One you have a credible entity that can be organized, displayed, broadcasted, judged, sold, programmed, -that is a sport. But-you get five friends, grab their boards and head up to the hills to a three mile long downhill. You'll find guys doing things that are utterly art. I'm talking streetstyle, slalom, bombing downhill or the same five riding a 12 foot pipe under a freeway-that is art. And art is where it’s at.


CHSP.COM
Your DeathBox brand signature model is way hot, in fact the webmaster for the CHSP site currently rides one and I have seen some heavy duty shredders on the BB DeathBox at FDR in Philly. Can you elaborate on its design:

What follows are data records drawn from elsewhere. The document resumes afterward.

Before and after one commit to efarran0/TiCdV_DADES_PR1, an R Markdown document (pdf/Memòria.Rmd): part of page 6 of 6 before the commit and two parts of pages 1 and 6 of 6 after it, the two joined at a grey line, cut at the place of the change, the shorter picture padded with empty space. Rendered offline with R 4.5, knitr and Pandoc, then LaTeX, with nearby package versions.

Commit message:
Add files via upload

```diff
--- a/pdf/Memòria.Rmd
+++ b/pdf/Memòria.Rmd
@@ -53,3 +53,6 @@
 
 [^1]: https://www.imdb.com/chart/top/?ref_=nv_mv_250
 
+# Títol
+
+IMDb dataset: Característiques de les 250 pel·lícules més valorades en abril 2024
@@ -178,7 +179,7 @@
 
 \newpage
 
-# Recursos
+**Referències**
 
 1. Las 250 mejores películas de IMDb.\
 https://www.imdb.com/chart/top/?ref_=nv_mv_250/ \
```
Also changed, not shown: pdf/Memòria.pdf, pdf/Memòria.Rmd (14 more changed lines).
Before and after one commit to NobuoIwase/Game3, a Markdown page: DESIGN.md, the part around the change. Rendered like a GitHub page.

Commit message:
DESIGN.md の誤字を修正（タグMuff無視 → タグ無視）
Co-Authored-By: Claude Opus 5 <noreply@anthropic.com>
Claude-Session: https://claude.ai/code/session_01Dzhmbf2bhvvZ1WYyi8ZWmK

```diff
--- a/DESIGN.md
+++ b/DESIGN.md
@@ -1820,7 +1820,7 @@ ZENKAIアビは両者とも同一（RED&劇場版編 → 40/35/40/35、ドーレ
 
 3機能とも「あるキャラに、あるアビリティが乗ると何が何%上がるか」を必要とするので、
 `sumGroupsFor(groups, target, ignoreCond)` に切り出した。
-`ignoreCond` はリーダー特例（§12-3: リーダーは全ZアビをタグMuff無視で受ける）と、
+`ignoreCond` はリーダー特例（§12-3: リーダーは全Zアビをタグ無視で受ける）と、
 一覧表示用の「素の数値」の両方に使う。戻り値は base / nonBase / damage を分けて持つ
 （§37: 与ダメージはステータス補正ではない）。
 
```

BOWMAN
I’m stoked that you've seen them around, really! I wanted to do something that would challenge the skater's imagination as well as coming up with a totally functional design. Looks were a non sequitur in the beginning. A John Lennon like seed needed to be planted. So I went deep into what really makes these things called skateboards work.
I came up with a few prototype designs that were made for me and proceeded to figure out what was wrong with each of them. After riding the second proto I was perplexed. I could only find two-minute things that needed changing.
So the factory made some minor adjustments and we were on!
Hence the “Eskimo Pie” or BB Snub as we later termed it, was born. It is a Toft inspired shape of things to come. DeathBox and I agreed to limit the quantity of production-to give the forward thinkers a nice gift of something really unique and special that they would not see often. Now they are all gone and the mold has been broken so they will r.i.p.- never to be made again as of December 2002. Note to current owners: do not get rid of your rare BB Snub!! (Think eBay, 2025 a.d.-$$$$$$$)
My new 2003 “BB / winged one”
Is a salute to the original 1978 Sims 10.0 Bowman pig board that started it all for me. I am really chuffed on this board and I know all the heads that got the snub will get this model, as well as the ones whom got the original pig. It rides quite like the snub but has the surfboard nose on it, the tail is nearly identical. It's the next phase of our “limited edition”
Models to be available at DeathBox. Check out deathbox.com for a viewing of all the newest skins. Never stop skating!! Thanks for asking me to relive my memories, this was fun.

Cheers, Brad.